• **What you will do**
Where a record contains an image, leave the image out and print the rest exactly.
BEGIN Records supplied
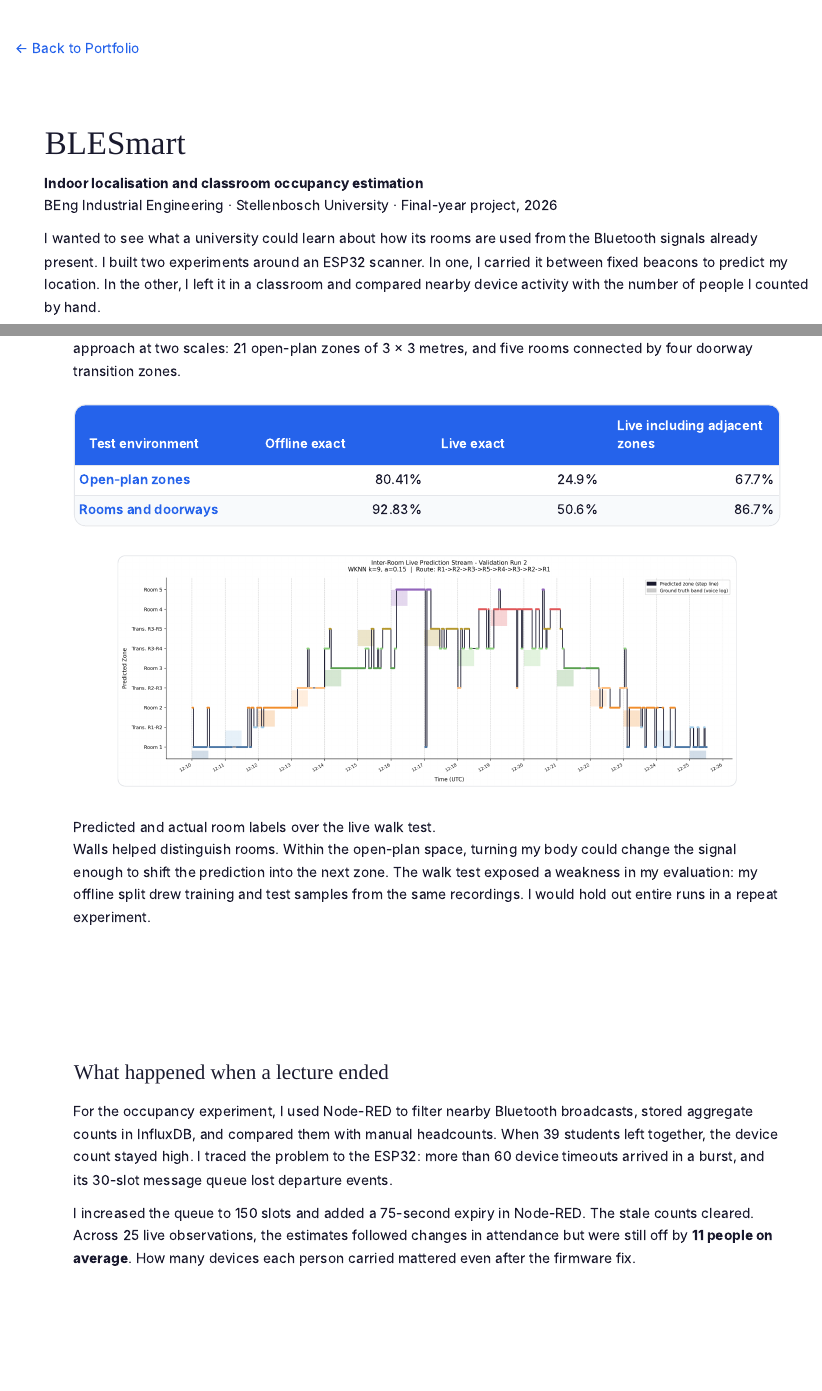
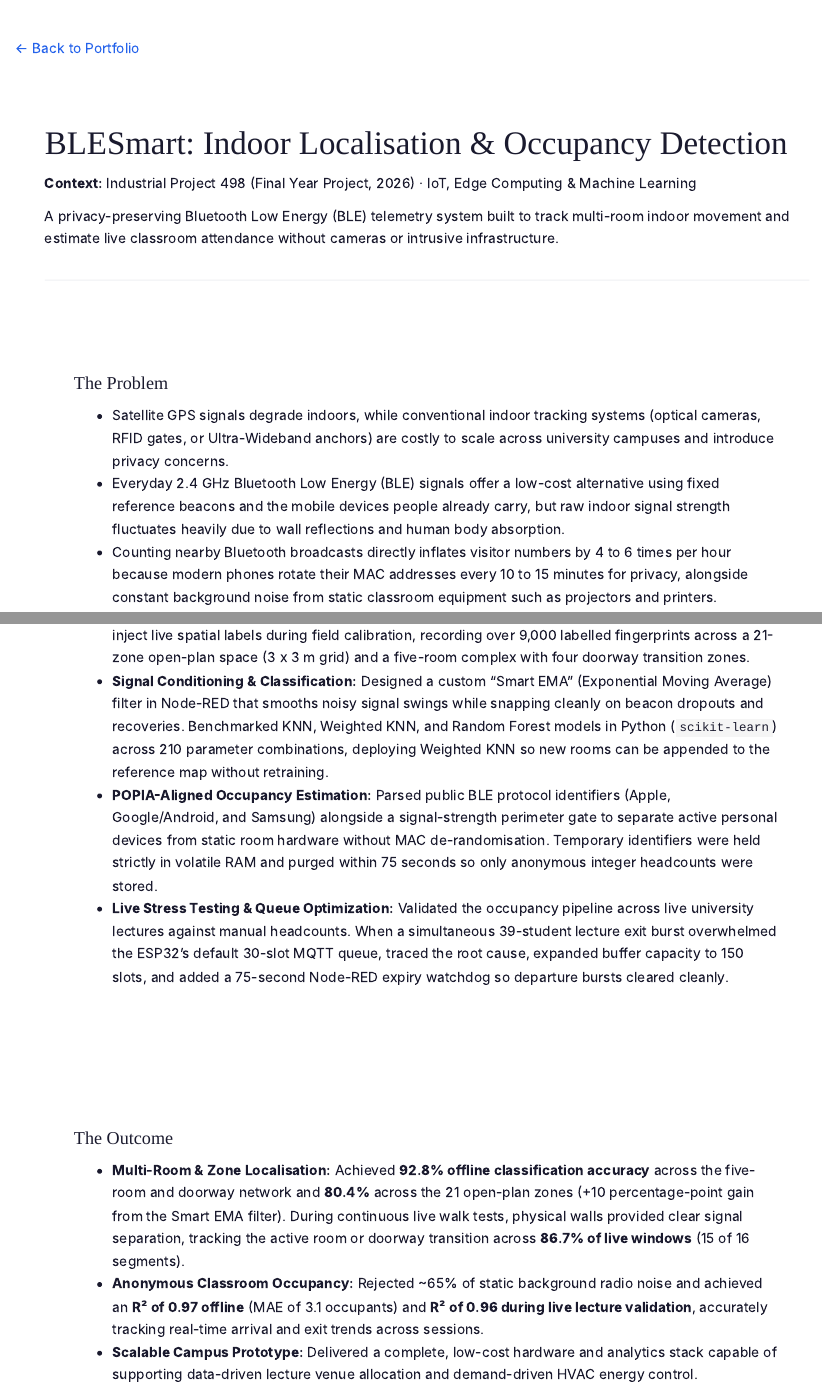
Before and after one commit to Eman-tron/emmanuelfako.github.io, a Quarto document (projects/blesmart.qmd): the page in a window 1100 px wide, from its top, and a second part further down, joined at a grey line. Rendered offline with R 4.5, knitr and Pandoc in place of Quarto, with nearby package versions.

Commit message:
Rewrite BLESmart case study and portfolio card to match site style

```diff
--- a/portfolio.qmd
+++ b/portfolio.qmd
@@ -11,15 +11,15 @@ A selection of academic and professional work.
 ::: {.project-grid}
 
 ::: {.project-card}
-[![BLESmart walkthrough showing the floor plan and doorway](images/blesmart/walkthrough.jpg)](projects/blesmart.qmd)
+[![BLESmart Indoor Localisation & Occupancy Detection](images/blesmart/walkthrough.jpg)](projects/blesmart.qmd)
 
 ::: {.project-card-body}
-### [BLESmart | Indoor Localisation & Occupancy Estimation](projects/blesmart.qmd)
-[Final Year Project]{.tag} [ESP32 & BLE]{.tag} [Python]{.tag} [Node-RED]{.tag}
+### [Final Year Project: BLESmart - Indoor Localisation & Occupancy Detection](projects/blesmart.qmd)
+[Final Year Project]{.tag} [IoT & ESP32]{.tag} [Python]{.tag} [Machine Learning]{.tag} [Node-RED & MQTT]{.tag} [InfluxDB & Grafana]{.tag}
 
-I built a Bluetooth prototype to answer two questions: which room am I in, and how many people are in a classroom? I tested it across five rooms and compared its occupancy estimates with manual headcounts.
+Designed and validated a privacy-preserving Bluetooth Low Energy (BLE) pipeline using an ESP32-C6, MQTT, Node-RED, InfluxDB, and Grafana to track multi-room indoor movement and estimate live lecture hall attendance.
 
-[View case study →](projects/blesmart.qmd)
+[Read more →](projects/blesmart.qmd)
 :::
 :::
 
--- a/projects/blesmart.qmd
+++ b/projects/blesmart.qmd
@@ -1,6 +1,6 @@
 ---
 title: ""
-pagetitle: "BLESmart | Emmanuel Fako"
+pagetitle: "BLESmart: Indoor Localisation & Occupancy Detection | Emmanuel Fako"
 toc: false
 page-layout: full
 ---
@@ -9,9 +9,14 @@ page-layout: full
 
 [← Back to Portfolio](../portfolio.qmd)
 
-# BLESmart {.section-title}
+# BLESmart: Indoor Localisation & Occupancy Detection {.section-title}
+**Context:** Industrial Project 498 (Final Year Project, 2026) · IoT, Edge Computing & Machine Learning
 
-**Indoor localisation and classroom occupancy estimation**
-BEng Industrial Engineering · Stellenbosch University · Final-year project, 2026
+A privacy-preserving Bluetooth Low Energy (BLE) telemetry system built to track multi-room indoor movement and estimate live classroom attendance without cameras or intrusive infrastructure.
 
-I wanted to see what a university could learn about how its rooms are used from the Bluetooth signals already present. I built two experiments around an ESP32 scanner. In one, I carried it between fixed beacons to predict my location. In the other, I left it in a classroom and compared nearby device activity with the number of people I counted by hand.
+---
+
+### The Problem
+* Satellite GPS signals degrade indoors, while conventional indoor tracking systems (optical cameras, RFID gates, or Ultra-Wideband anchors) are costly to scale across university campuses and introduce privacy concerns.
+* Everyday 2.4 GHz Bluetooth Low Energy (BLE) signals offer a low-cost alternative using fixed reference beacons and the mobile devices people already carry, but raw indoor signal strength fluctuates heavily due to wall reflections and human body absorption.
+* Counting nearby Bluetooth broadcasts directly inflates visitor numbers by 4 to 6 times per hour because modern phones rotate their MAC addresses every 10 to 15 minutes for privacy, alongside constant background noise from static classroom equipment such as projectors and printers.
@@ -17,0 +26,9 @@ I wanted to see what a university could learn about how its rooms are used from
+* **Live Spatial Fingerprinting (`LabelTron`):** Built a custom Telegram bot integrated with Node-RED to inject live spatial labels during field calibration, recording over 9,000 labelled fingerprints across a 21-zone open-plan space (3 x 3 m grid) and a five-room complex with four doorway transition zones.
+* **Signal Conditioning & Classification:** Designed a custom "Smart EMA" (Exponential Moving Average) filter in Node-RED that smooths noisy signal swings while snapping cleanly on beacon dropouts and recoveries. Benchmarked KNN, Weighted KNN, and Random Forest models in Python (`scikit-learn`) across 210 parameter combinations, deploying Weighted KNN so new rooms can be appended to the reference map without retraining.
+* **POPIA-Aligned Occupancy Estimation:** Parsed public BLE protocol identifiers (Apple, Google/Android, and Samsung) alongside a signal-strength perimeter gate to separate active personal devices from static room hardware without MAC de-randomisation. Temporary identifiers were held strictly in volatile RAM and purged within 75 seconds so only anonymous integer headcounts were stored.
+* **Live Stress Testing & Queue Optimization:** Validated the occupancy pipeline across live university lectures against manual headcounts. When a simultaneous 39-student lecture exit burst overwhelmed the ESP32's default 30-slot MQTT queue, traced the root cause, expanded buffer capacity to 150 slots, and added a 75-second Node-RED expiry watchdog so departure bursts cleared cleanly.
+
+### The Outcome
+* **Multi-Room & Zone Localisation:** Achieved **92.8% offline classification accuracy** across the five-room and doorway network and **80.4%** across the 21 open-plan zones (+10 percentage-point gain from the Smart EMA filter). During continuous live walk tests, physical walls provided clear signal separation, tracking the active room or doorway transition across **86.7% of live windows** (15 of 16 segments).
+* **Anonymous Classroom Occupancy:** Rejected ~65% of static background radio noise and achieved an **R² of 0.97 offline** (MAE of 3.1 occupants) and **R² of 0.96 during live lecture validation**, accurately tracking real-time arrival and exit trends across sessions.
+* **Scalable Campus Prototype:** Delivered a complete, low-cost hardware and analytics stack capable of supporting data-driven lecture venue allocation and demand-driven HVAC energy control.
@@ -29,14 +57,0 @@ Five beacons gave each location a characteristic pattern of signal strengths. I
-| Test environment | Offline exact | Live exact | Live including adjacent zones |
-|:--|--:|--:|--:|
-| Open-plan zones | 80.41% | 24.9% | 67.7% |
-| Rooms and doorways | 92.83% | 50.6% | 86.7% |
-
-![Predicted and actual room labels over the live walk test.](../images/blesmart/room-walk.png)
-
-Walls helped distinguish rooms. Within the open-plan space, turning my body could change the signal enough to shift the prediction into the next zone. The walk test exposed a weakness in my evaluation: my offline split drew training and test samples from the same recordings. I would hold out entire runs in a repeat experiment.
-
-## What happened when a lecture ended
-
-For the occupancy experiment, I used Node-RED to filter nearby Bluetooth broadcasts, stored aggregate counts in InfluxDB, and compared them with manual headcounts. When 39 students left together, the device count stayed high. I traced the problem to the ESP32: more than 60 device timeouts arrived in a burst, and its 30-slot message queue lost departure events.
-
-I increased the queue to 150 slots and added a 75-second expiry in Node-RED. The stale counts cleared. Across 25 live observations, the estimates followed changes in attendance but were still off by **11 people on average**. How many devices each person carried mattered even after the firmware fix.
```
Also changed, not shown: images/blesmart/architecture.png (added), projects/blesmart.qmd (33 more changed lines).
END Records supplied
• **Answer section**
Before and after one commit to Eman-tron/emmanuelfako.github.io, a Quarto document (projects/blesmart.qmd): the page in a window 1100 px wide, from its top, and a second part further down, joined at a grey line. Rendered offline with R 4.5, knitr and Pandoc in place of Quarto, with nearby package versions.

Commit message:
Rewrite BLESmart case study and portfolio card to match site style

```diff
--- a/portfolio.qmd
+++ b/portfolio.qmd
@@ -11,15 +11,15 @@ A selection of academic and professional work.
 ::: {.project-grid}
 
 ::: {.project-card}
-[![BLESmart walkthrough showing the floor plan and doorway](images/blesmart/walkthrough.jpg)](projects/blesmart.qmd)
+[![BLESmart Indoor Localisation & Occupancy Detection](images/blesmart/walkthrough.jpg)](projects/blesmart.qmd)
 
 ::: {.project-card-body}
-### [BLESmart | Indoor Localisation & Occupancy Estimation](projects/blesmart.qmd)
-[Final Year Project]{.tag} [ESP32 & BLE]{.tag} [Python]{.tag} [Node-RED]{.tag}
+### [Final Year Project: BLESmart - Indoor Localisation & Occupancy Detection](projects/blesmart.qmd)
+[Final Year Project]{.tag} [IoT & ESP32]{.tag} [Python]{.tag} [Machine Learning]{.tag} [Node-RED & MQTT]{.tag} [InfluxDB & Grafana]{.tag}
 
-I built a Bluetooth prototype to answer two questions: which room am I in, and how many people are in a classroom? I tested it across five rooms and compared its occupancy estimates with manual headcounts.
+Designed and validated a privacy-preserving Bluetooth Low Energy (BLE) pipeline using an ESP32-C6, MQTT, Node-RED, InfluxDB, and Grafana to track multi-room indoor movement and estimate live lecture hall attendance.
 
-[View case study →](projects/blesmart.qmd)
+[Read more →](projects/blesmart.qmd)
 :::
 :::
 
--- a/projects/blesmart.qmd
+++ b/projects/blesmart.qmd
@@ -1,6 +1,6 @@
 ---
 title: ""
-pagetitle: "BLESmart | Emmanuel Fako"
+pagetitle: "BLESmart: Indoor Localisation & Occupancy Detection | Emmanuel Fako"
 toc: false
 page-layout: full
 ---
@@ -9,9 +9,14 @@ page-layout: full
 
 [← Back to Portfolio](../portfolio.qmd)
 
-# BLESmart {.section-title}
+# BLESmart: Indoor Localisation & Occupancy Detection {.section-title}
+**Context:** Industrial Project 498 (Final Year Project, 2026) · IoT, Edge Computing & Machine Learning
 
-**Indoor localisation and classroom occupancy estimation**
-BEng Industrial Engineering · Stellenbosch University · Final-year project, 2026
+A privacy-preserving Bluetooth Low Energy (BLE) telemetry system built to track multi-room indoor movement and estimate live classroom attendance without cameras or intrusive infrastructure.
 
-I wanted to see what a university could learn about how its rooms are used from the Bluetooth signals already present. I built two experiments around an ESP32 scanner. In one, I carried it between fixed beacons to predict my location. In the other, I left it in a classroom and compared nearby device activity with the number of people I counted by hand.
+---
+
+### The Problem
+* Satellite GPS signals degrade indoors, while conventional indoor tracking systems (optical cameras, RFID gates, or Ultra-Wideband anchors) are costly to scale across university campuses and introduce privacy concerns.
+* Everyday 2.4 GHz Bluetooth Low Energy (BLE) signals offer a low-cost alternative using fixed reference beacons and the mobile devices people already carry, but raw indoor signal strength fluctuates heavily due to wall reflections and human body absorption.
+* Counting nearby Bluetooth broadcasts directly inflates visitor numbers by 4 to 6 times per hour because modern phones rotate their MAC addresses every 10 to 15 minutes for privacy, alongside constant background noise from static classroom equipment such as projectors and printers.
@@ -17,0 +26,9 @@ I wanted to see what a university could learn about how its rooms are used from
+* **Live Spatial Fingerprinting (`LabelTron`):** Built a custom Telegram bot integrated with Node-RED to inject live spatial labels during field calibration, recording over 9,000 labelled fingerprints across a 21-zone open-plan space (3 x 3 m grid) and a five-room complex with four doorway transition zones.
+* **Signal Conditioning & Classification:** Designed a custom "Smart EMA" (Exponential Moving Average) filter in Node-RED that smooths noisy signal swings while snapping cleanly on beacon dropouts and recoveries. Benchmarked KNN, Weighted KNN, and Random Forest models in Python (`scikit-learn`) across 210 parameter combinations, deploying Weighted KNN so new rooms can be appended to the reference map without retraining.
+* **POPIA-Aligned Occupancy Estimation:** Parsed public BLE protocol identifiers (Apple, Google/Android, and Samsung) alongside a signal-strength perimeter gate to separate active personal devices from static room hardware without MAC de-randomisation. Temporary identifiers were held strictly in volatile RAM and purged within 75 seconds so only anonymous integer headcounts were stored.
+* **Live Stress Testing & Queue Optimization:** Validated the occupancy pipeline across live university lectures against manual headcounts. When a simultaneous 39-student lecture exit burst overwhelmed the ESP32's default 30-slot MQTT queue, traced the root cause, expanded buffer capacity to 150 slots, and added a 75-second Node-RED expiry watchdog so departure bursts cleared cleanly.
+
+### The Outcome
+* **Multi-Room & Zone Localisation:** Achieved **92.8% offline classification accuracy** across the five-room and doorway network and **80.4%** across the 21 open-plan zones (+10 percentage-point gain from the Smart EMA filter). During continuous live walk tests, physical walls provided clear signal separation, tracking the active room or doorway transition across **86.7% of live windows** (15 of 16 segments).
+* **Anonymous Classroom Occupancy:** Rejected ~65% of static background radio noise and achieved an **R² of 0.97 offline** (MAE of 3.1 occupants) and **R² of 0.96 during live lecture validation**, accurately tracking real-time arrival and exit trends across sessions.
+* **Scalable Campus Prototype:** Delivered a complete, low-cost hardware and analytics stack capable of supporting data-driven lecture venue allocation and demand-driven HVAC energy control.
@@ -29,14 +57,0 @@ Five beacons gave each location a characteristic pattern of signal strengths. I
-| Test environment | Offline exact | Live exact | Live including adjacent zones |
-|:--|--:|--:|--:|
-| Open-plan zones | 80.41% | 24.9% | 67.7% |
-| Rooms and doorways | 92.83% | 50.6% | 86.7% |
-
-![Predicted and actual room labels over the live walk test.](../images/blesmart/room-walk.png)
-
-Walls helped distinguish rooms. Within the open-plan space, turning my body could change the signal enough to shift the prediction into the next zone. The walk test exposed a weakness in my evaluation: my offline split drew training and test samples from the same recordings. I would hold out entire runs in a repeat experiment.
-
-## What happened when a lecture ended
-
-For the occupancy experiment, I used Node-RED to filter nearby Bluetooth broadcasts, stored aggregate counts in InfluxDB, and compared them with manual headcounts. When 39 students left together, the device count stayed high. I traced the problem to the ESP32: more than 60 device timeouts arrived in a burst, and its 30-slot message queue lost departure events.
-
-I increased the queue to 150 slots and added a 75-second expiry in Node-RED. The stale counts cleared. Across 25 live observations, the estimates followed changes in attendance but were still off by **11 people on average**. How many devices each person carried mattered even after the firmware fix.
```
Also changed, not shown: images/blesmart/architecture.png (added), projects/blesmart.qmd (33 more changed lines).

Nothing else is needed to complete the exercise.